Where a line in the entries below contains the word "form", it counts; give the total by itself.
[Start of Attachment]
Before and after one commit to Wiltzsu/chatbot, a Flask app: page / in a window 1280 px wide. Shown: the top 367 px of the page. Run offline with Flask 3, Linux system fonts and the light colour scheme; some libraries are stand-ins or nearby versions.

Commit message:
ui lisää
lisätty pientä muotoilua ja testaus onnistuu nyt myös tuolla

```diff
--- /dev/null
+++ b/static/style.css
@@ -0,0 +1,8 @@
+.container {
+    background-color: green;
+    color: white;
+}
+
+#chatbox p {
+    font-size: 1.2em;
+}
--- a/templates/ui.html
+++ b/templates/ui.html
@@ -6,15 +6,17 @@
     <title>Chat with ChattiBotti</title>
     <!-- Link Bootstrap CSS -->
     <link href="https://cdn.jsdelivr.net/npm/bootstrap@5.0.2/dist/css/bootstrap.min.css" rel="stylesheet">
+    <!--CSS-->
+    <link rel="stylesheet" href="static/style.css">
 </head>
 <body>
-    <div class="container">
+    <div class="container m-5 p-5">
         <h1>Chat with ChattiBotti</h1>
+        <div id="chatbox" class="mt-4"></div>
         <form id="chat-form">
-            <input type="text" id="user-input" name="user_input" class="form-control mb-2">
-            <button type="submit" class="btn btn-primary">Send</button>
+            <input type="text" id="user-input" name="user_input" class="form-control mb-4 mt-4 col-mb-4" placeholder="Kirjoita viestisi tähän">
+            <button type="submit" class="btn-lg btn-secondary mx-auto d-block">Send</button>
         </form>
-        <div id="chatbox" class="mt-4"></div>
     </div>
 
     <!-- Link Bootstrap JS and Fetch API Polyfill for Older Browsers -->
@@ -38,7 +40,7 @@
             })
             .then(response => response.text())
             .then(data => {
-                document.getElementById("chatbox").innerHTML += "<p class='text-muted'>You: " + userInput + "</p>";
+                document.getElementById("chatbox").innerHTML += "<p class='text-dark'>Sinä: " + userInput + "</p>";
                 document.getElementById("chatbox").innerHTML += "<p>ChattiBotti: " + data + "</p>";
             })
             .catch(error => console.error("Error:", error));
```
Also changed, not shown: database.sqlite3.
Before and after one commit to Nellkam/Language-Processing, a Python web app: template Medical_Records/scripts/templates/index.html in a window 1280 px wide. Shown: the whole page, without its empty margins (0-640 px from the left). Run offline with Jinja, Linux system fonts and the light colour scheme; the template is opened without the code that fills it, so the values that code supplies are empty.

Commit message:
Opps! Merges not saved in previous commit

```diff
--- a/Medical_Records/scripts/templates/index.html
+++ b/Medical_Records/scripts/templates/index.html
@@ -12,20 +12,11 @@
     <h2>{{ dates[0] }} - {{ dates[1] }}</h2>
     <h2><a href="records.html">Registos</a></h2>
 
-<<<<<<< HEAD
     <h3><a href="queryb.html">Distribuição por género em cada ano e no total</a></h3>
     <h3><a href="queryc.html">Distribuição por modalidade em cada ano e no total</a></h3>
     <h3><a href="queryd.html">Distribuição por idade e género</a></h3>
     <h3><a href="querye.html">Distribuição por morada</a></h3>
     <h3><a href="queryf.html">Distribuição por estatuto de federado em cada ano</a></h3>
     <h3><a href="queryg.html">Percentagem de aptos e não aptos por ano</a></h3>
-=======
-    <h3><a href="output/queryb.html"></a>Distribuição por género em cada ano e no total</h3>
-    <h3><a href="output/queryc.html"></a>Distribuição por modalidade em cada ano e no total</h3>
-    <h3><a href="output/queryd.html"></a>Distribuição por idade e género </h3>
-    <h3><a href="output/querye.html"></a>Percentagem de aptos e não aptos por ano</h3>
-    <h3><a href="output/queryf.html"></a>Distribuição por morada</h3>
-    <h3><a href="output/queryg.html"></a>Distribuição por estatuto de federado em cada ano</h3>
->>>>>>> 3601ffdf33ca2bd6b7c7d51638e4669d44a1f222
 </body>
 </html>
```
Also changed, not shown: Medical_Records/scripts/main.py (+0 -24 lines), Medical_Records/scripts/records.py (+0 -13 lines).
[End of Attachment]
Solved exercise: 4